Martin Longley 2009
Initially coming to prominence as a member of Alan Barnes’ Liquorice Stick All-Sorts, Jim Hart is now ready to reveal his rather more modern compositional talents, this debut disc featuring just over an hour's worth of his own pieces.
The Gemini band represents a new wave of British jazz, featuring a flashy cast of alto saxophonist Ivo Neame, bassist Jasper Høiby and the now-ubiquitous drummer Dave Smith. Høiby may hail from Denmark, but he’s found a new home on the London jazz scene, not least as a bandleader himself, with the similarly dashing Phronesis. Gemini are also involved with the Loop Collective, something like Son of the F-ire Collective, propounding similar self-help strategies for London musicians.
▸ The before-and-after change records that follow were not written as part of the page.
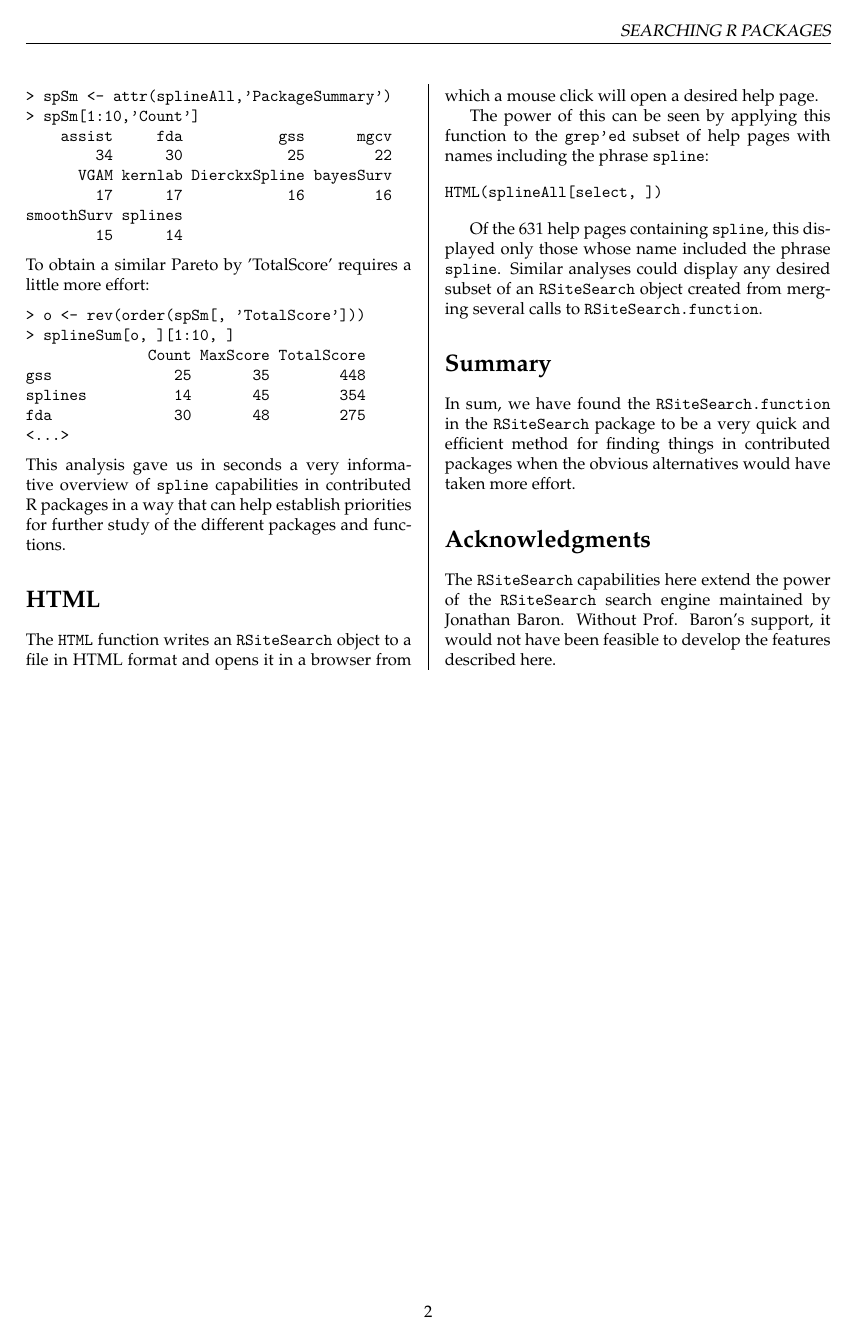
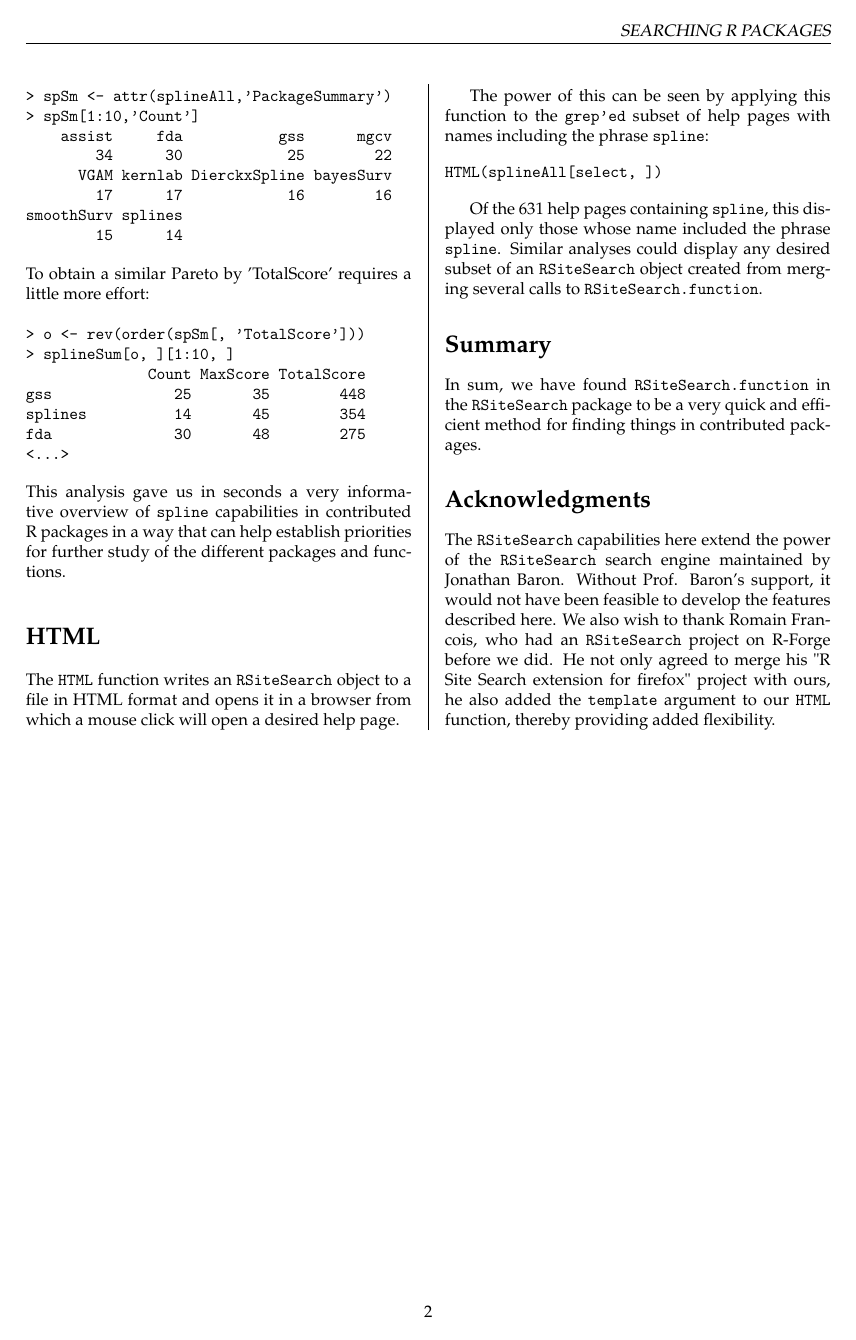
Before and after one commit to rforge/rsitesearch, a LaTeX thesis (pkg/inst/doc/RSiteSearch.tex, which reads pkg/inst/doc/RSiteSearch_body.tex): page 2 of 2. Compiled offline with pdfLaTeX.

Commit message:
update RSiteSearch.pdf
git-svn-id: svn://svn.r-forge.r-project.org/svnroot/rsitesearch@28 edb9625f-4e0d-4859-8d74-9fd3b1da38cb

```diff
--- a/pkg/inst/doc/RSiteSearch_body.tex
+++ b/pkg/inst/doc/RSiteSearch_body.tex
@@ -136,7 +139,7 @@ fda              30       48        275
 <...>
 \end{verbatim}
 This analysis gave us in seconds a very informative overview of {\tt
-spline} capabilities in contributed R packages in a way that can help
+spline} capabilities in contributed \R{} packages in a way that can help
 establish priorities for further study of the different packages and
 functions.
 
@@ -159,13 +162,17 @@ could display any desired subset of an {\tt RSiteSearch} object
 created from merging several calls to {\tt RSiteSearch.function}.
 
 \section*{Summary}
-In sum, we have found the {\tt RSiteSearch.function} in the {\tt
+In sum, we have found {\tt RSiteSearch.function} in the {\tt
 RSiteSearch} package to be a very quick and efficient method for
-finding things in contributed packages when the obvious alternatives
-would have taken more effort.
+finding things in contributed packages.
 
 \section*{Acknowledgments}
 The {\tt RSiteSearch} capabilities here extend the power of the
 {\tt RSiteSearch} search engine maintained by Jonathan Baron.
 Without Prof. Baron's support, it would not have been feasible
-to develop the features described here.
+to develop the features described here.  We also wish to thank
+Romain Francois, who had an {\tt RSiteSearch} project on R-Forge
+before we did.  He not only agreed to merge his "R Site Search
+extension for firefox" project with ours, he also added the
+{\tt template} argument to our {\tt HTML} function, thereby
+providing added flexibility.
```
Also changed, not shown: pkg/inst/doc/RSiteSearch.pdf, pkg/inst/doc/RSiteSearch_body.tex (11 more changed lines).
Right from the opening Four Little Words, no dithering is allowed. The foursome gets straight into a propulsive intricacy that dominates most of the ensuing action. Themes ring in unison between vibraphone and saxophone, with Smith's drums rattling out a series of embellishing accents. It's a busy sound, but without clutter; like watching a confined chipmunk, desperately impatient for release (this is meant in a positive sense). All of the hyperactivity serves the melody, with Gemini managing to impart organic warmth on pieces loaded with spiny constructions.
With a jolt, Dark Moon shifts down to minimalism, opening with a drum solo. The band enters and the spuming resumes, as micro-phrases create a stippling effect. Høiby has an unusually calming role – whenever he takes a bass solo, all else is stilled. This is a repeated technique that doesn't grow stale. Deviation is a prime example of how Hart's compositions swing with thoughtfulness, but the following Crunchy Country is an odd-tune-out, with its rocking-tattoo progression – as it struts along, one can easily imagine Acoustic Ladyland laying into an interpretation. Halfway through, though, it slumps into a Charles Mingus blues hangover, preparing the way for another atypical cut. The closing Last of the Leaves offers a reflective calm, as Hart imitates a slumbering church organ.
Images of Eric Dolphy and, by descent, Frank Zappa flit through the listener's mind, which also senses a likeness to the more recent work of John Hollenbeck's Claudia Quintet. Seven minutes is the average length of each number, and with its changeable moods, the album is very well-paced throughout. Contrast is Gemini's not-so-secret weapon.